God the Spirit is searching for earthen vessels that have no personal agendas and who are willing to completely surrender to His will and be consumed with Him at the total expense of even the slightest hint of personal gain, will, or recognition. That is a tall order for those who profess His name and yet live in a culture that is the antithesis of that in theory and practice. And since most of the visible church has adopted so much of the philosophy of the culture and trains its members to think and behave along those same lines then finding those who actually die to His Lordship is a great challenge. The material things of this world have muscle out spiritual affections; entertainment captures leisure time; success and money imprison our pursuits; and in effect our hearts and minds have been enlisted in the army of the culture both voluntarily and also with strong chains of worldly delusions.
And with this reality firmly in place and continuing to grow the glorious essence of spiritual humility goes unpracticed, unsought, and in reality unknown to the community of evangelical faith. Yes, American evangelicalism, regardless of its orthodox statements of faith and even its community of discerners, continues to operate almost exclusively in the flesh. Are there conferences which call people to come and humble themselves? Do churches hold all night prayer meetings designed to cultivate an atmosphere of brokenness and contrition? Catchy names, catchy slogans, modern looking buildings, created excitement, and great and swelling music programs are what attract people to the gatherings.

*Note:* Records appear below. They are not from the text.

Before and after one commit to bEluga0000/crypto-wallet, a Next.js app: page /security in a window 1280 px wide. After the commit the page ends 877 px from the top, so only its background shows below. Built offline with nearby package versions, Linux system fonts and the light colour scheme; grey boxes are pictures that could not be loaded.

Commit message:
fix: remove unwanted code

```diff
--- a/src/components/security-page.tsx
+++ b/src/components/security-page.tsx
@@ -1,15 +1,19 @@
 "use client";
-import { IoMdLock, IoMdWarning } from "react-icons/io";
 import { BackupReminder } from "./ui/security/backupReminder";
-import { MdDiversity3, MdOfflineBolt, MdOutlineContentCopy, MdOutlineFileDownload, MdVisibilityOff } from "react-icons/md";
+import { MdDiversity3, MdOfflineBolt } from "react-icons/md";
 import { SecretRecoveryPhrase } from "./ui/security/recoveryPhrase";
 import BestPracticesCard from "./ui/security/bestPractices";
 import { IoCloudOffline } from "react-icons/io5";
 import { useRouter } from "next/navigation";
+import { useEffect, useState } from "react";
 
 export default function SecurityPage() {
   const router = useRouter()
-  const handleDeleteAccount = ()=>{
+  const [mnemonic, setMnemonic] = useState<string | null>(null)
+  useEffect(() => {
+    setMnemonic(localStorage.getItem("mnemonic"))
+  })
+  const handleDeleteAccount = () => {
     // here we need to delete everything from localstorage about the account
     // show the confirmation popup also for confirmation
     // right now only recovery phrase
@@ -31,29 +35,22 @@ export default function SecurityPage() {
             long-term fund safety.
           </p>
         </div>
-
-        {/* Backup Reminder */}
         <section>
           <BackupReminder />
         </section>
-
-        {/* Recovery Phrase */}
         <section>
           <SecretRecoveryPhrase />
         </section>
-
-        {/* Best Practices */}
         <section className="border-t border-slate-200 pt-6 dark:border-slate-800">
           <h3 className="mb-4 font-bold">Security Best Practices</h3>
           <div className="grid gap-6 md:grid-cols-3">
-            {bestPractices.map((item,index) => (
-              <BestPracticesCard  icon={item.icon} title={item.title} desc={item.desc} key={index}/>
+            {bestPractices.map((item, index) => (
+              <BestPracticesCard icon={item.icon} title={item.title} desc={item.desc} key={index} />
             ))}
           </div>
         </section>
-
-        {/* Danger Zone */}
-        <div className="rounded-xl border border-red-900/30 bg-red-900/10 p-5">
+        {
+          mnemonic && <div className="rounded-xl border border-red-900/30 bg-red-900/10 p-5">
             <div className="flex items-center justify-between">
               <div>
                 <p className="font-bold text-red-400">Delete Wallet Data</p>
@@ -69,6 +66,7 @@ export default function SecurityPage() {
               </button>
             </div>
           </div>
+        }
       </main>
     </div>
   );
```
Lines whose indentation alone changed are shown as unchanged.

And the personality and oratorical prowess of the pastor is highlighted and most churches proudly place his name prominently on the outside sign and the literature of the church. But I ask you, who was the pastor at Corinth? At Ephesus? At Philippi? Why do we not know their names? And why do we not follow the New Testament template? It’s because we have embraced this culture of advertisement influence and marketing techniques. And after many decades of cultural conformity we now have an atmosphere which not only is not conducive for cultivating spiritual humility, but it openly rejects the very notion.
But if you are willing to let go of all of it; if you are willing to become as nothing save a following servant of Christ; if you are willing to find your self esteem completely in Him; and if you are willing to engage in a spiritual journey which is none of you and all of Him then you may find this thing we so effortlessly call humility. It is a great treasure of which few even seek much less find. But within that treasure there is great power which not only changes and transforms us, but also can be used by the Spirit to manifest the Person of Jesus and His eternal teachings. And let me repeat that sentence.
“But within that treasure there is great power which not only changes and transforms us but also can be used by the Spirit to manifest the Person of Jesus and His eternal teachings.”
Isn’t that what should be called “Christianity”?